One the morning of the day Sam agreed to jump down the perpendicular rock of the Genesee Falls (exactly where Galt makes Hoskin's "Skow" topple over, himself and Todd clinging to the branch) there was not a hotel bar in all the town but witnessed a double activity in the serving out of julep, sling, toddy and negus; great was the coil of betting and disputing whether he would do it or not. The rock is certainly 90 to 100 feet high. and at this spot, between the greater and lesser branch of the cataract, it is covered with a green carpet, and shadowed almost to the verge by very picturesque and pretty trees; the few left of the identical old foresters of "Zerubables" days of exploration. On this very verge the knowing ones had erected a scaffolding of at least 20 high, as Sam said a few feet more or less in the leap down was "no odds." Sam was poor and couldn't muster many dollars to risk on his own head; but a few he did muster - borrowed, for all his own had long made part of the pelt of the various tavern-keepers all along that line, from the Great Mohawk Falls to the big Niagara; in short, Sam was given to drinking, and led a sort of vagabond life, such as one may well imagine a young fellow would fall into, who got his living thru the summer, by diving into the various gulfs and rapids for the amusement of the fun-hunting ladies and gemmen of the various parts of the Union. I mentioned in my last Sam's greatest feat was jumping off a scaffolding just below Goat Island/ at Niagara, some 120 feet into the foaming eddy below. The summer before (1829) Sam, had he stuck to his axe and plough, was to have married a neighbor's daughter; and on this day he had some conversation with his brother about it. Giving him a nudge at the bar. Giving him a nudge at the bar, they walked out under the stoop (piazza) to say a word or two in the case; Sam felt queasy; he was out of order; he was not so sanguine as he always had been. To remedy this, he had already drank so many drams among those who backed him, that he was by this time in a staggering condition, and his brother, who appears to have been more considerate, begged him to forfeit, as he was in no condition to jump that day; but that ambition which sways us just as much in little as great things, to evil or to good, made this ill-fated obstinate as a mule; jump he would, and after giving his watch to his brother, to hold, or to keep if he should rise no more, back they went to the bar; and just then the grand procession of all the town, man, woman and child, headed by the more noisy "fancy" of the place, took their way, cheering as they went along, down to the place. It created a sort of mixed sensation, between a horserace and an execution ! for the leap if he did take it (which many at the moment doubted) was the most ugly he had yet adventured.

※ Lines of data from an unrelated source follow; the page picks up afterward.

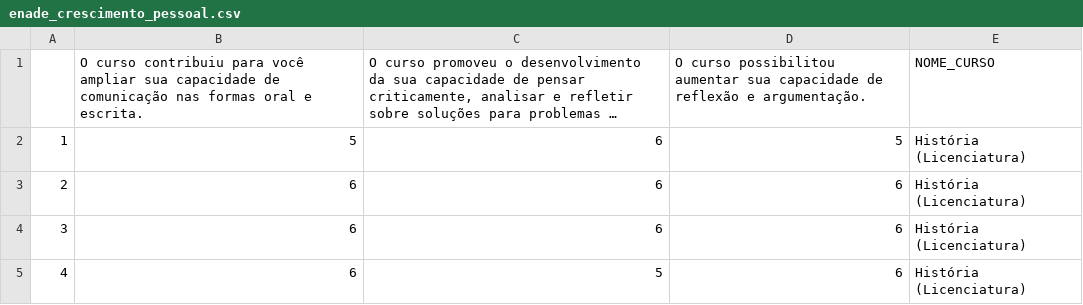
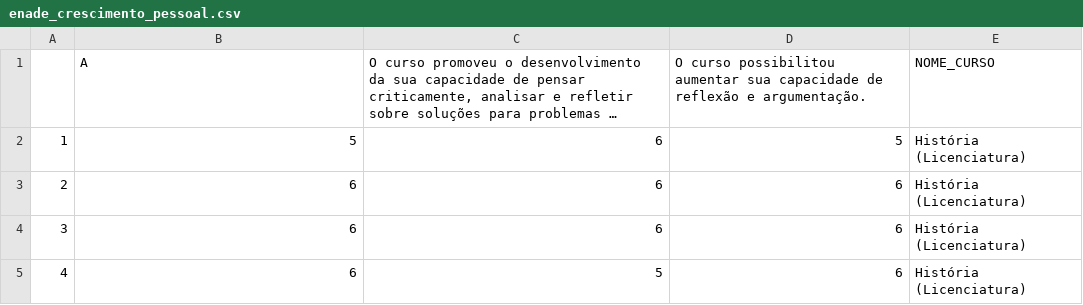
Before and after one commit to Mainara/Datasets, a CSV file: enade_crescimento_pessoal.csv, drawn as a sheet; only a part is shown; long unchanged cells end in …; the diff names each change by its address in the sheet, - before the commit and + after, or states it on an @@ line.

Commit message:
Update enade_crescimento_pessoal.csv

```diff
--- a/enade_crescimento_pessoal.csv
+++ b/enade_crescimento_pessoal.csv
-B1: O curso contribuiu para você ampliar sua capacidade de comunicação nas formas oral e escrita.
+B1: A
```
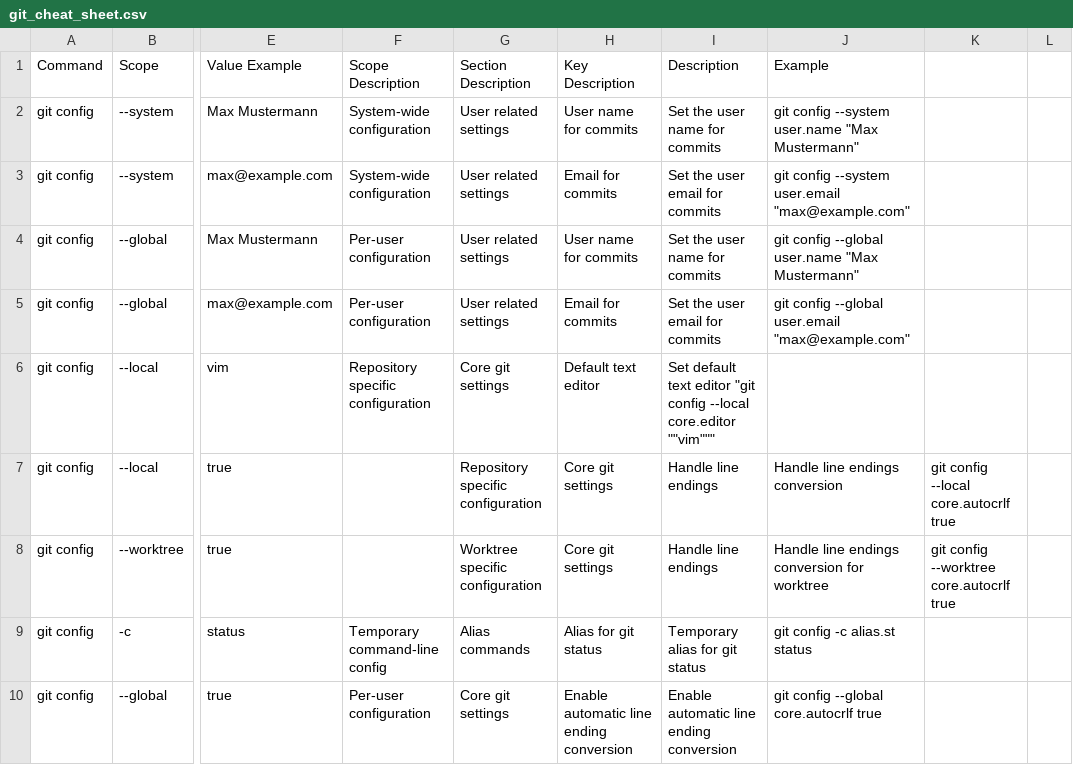
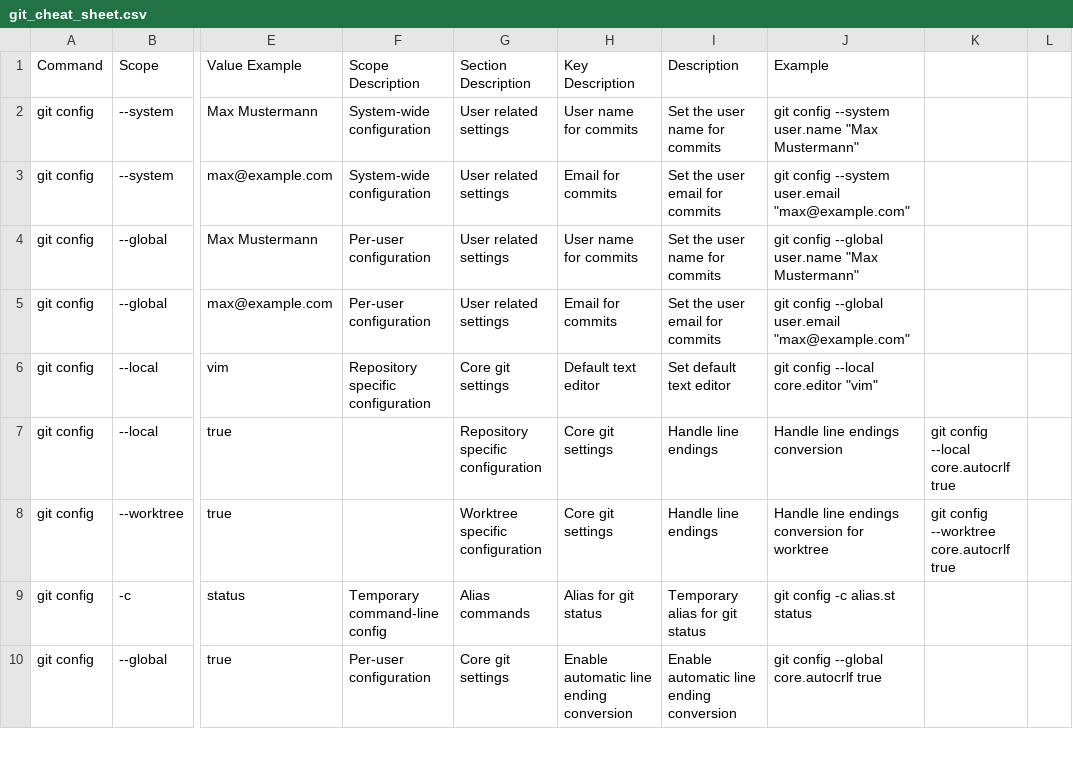
Before and after one commit to Lokthok/Git_Cheat_Sheet, a CSV file: git_cheat_sheet.csv, drawn as a sheet; only a part is shown, gaps mark what is left out; the diff names each change by its address in the sheet, - before the commit and + after, or states it on an @@ line.

Commit message:
Update git_cheat_sheet.csv

```diff
--- a/git_cheat_sheet.csv
+++ b/git_cheat_sheet.csv
-I6 (Description): Set default text editor "git config --local core.editor ""vim"""
+I6 (Description): Set default text editor
-J6 (Example): (empty)
+J6 (Example): git config --local core.editor "vim"
```
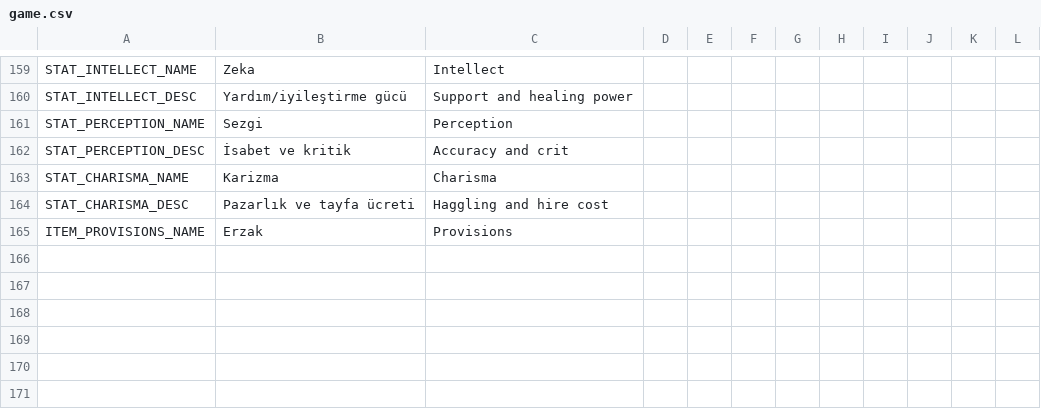
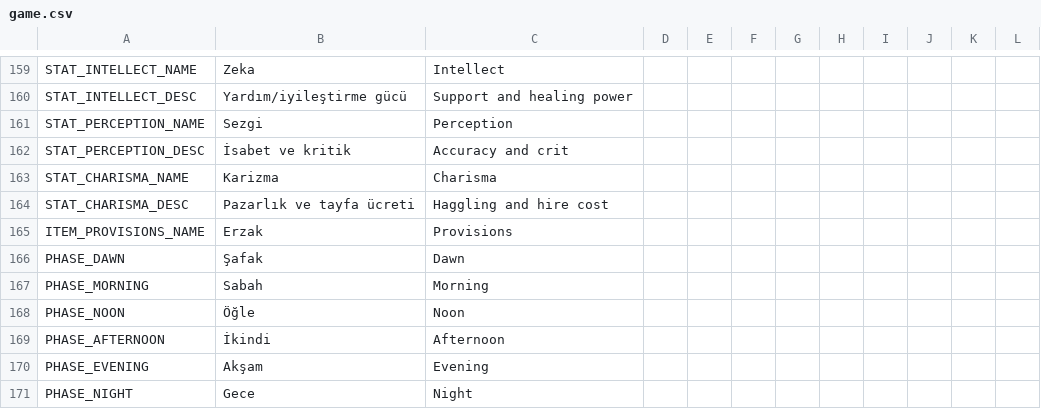
Before and after one commit to ulubatuhan/wayborne, a CSV file: data/locale/game.csv, drawn as a sheet; only a part is shown, gaps mark what is left out; the diff names each change by its address in the sheet, - before the commit and + after, or states it on an @@ line.

```diff
--- a/data/locale/game.csv
+++ b/data/locale/game.csv
+row 166: PHASE_DAWN | Şafak | Dawn
+row 167: PHASE_MORNING | Sabah | Morning
+row 168: PHASE_NOON | Öğle | Noon
+row 169: PHASE_AFTERNOON | İkindi | Afternoon
+row 170: PHASE_EVENING | Akşam | Evening
+row 171: PHASE_NIGHT | Gece | Night
```
Also changed, not shown: 3 other files.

They saw poor Sam was very drunk; but like all drunken men in moments of great excitement, he staggered less and walked down with his brother, in the midst of all the hubbub, in the very spirit of bravado. At the foot of the scaffolding he stripped off his clothes: and tying a handkerchief around his waist, clambered up and stood a moment on the upper scantling, thwart which fumed the raging gulf below. And now was all hushed in breathless anxiety! His brother to the last held him by the hand and urged him not, but he would not be advised. Waving his hand as a signal to look out, he sprang off feet foremost as he always went, and as is best in leaps of this kind - the feet close together, and arms by the sides - head erect. As he descended those who were on the left bank close to the many mill-races, said he appeared bent up; and so gave him over at once - for falling on the waters below from such a height must have been like falling on solid rock, striking with any flat surface of the body, and so it turned out; he was never seen again; indeed if I mistake not; was never found at all, though they had several boats below the falls waiting to pick him up in the nearest circling eddy. The fact was the leap was too hazardous, he had drank himself out of that steady coolness fit for such danger, and losing that upright position as he went down, was quite enough to kill him. I have never heard the mood the betting people went home in; doubtless it was various, - those who won might feel as our sporting men do who win, though the losing jockey very possibly has broke his neck, which is not their business. So ended Sam Patch! Most of the taverns and canal -boats have a picture of him in his last act.
The Sam Patch section ends here.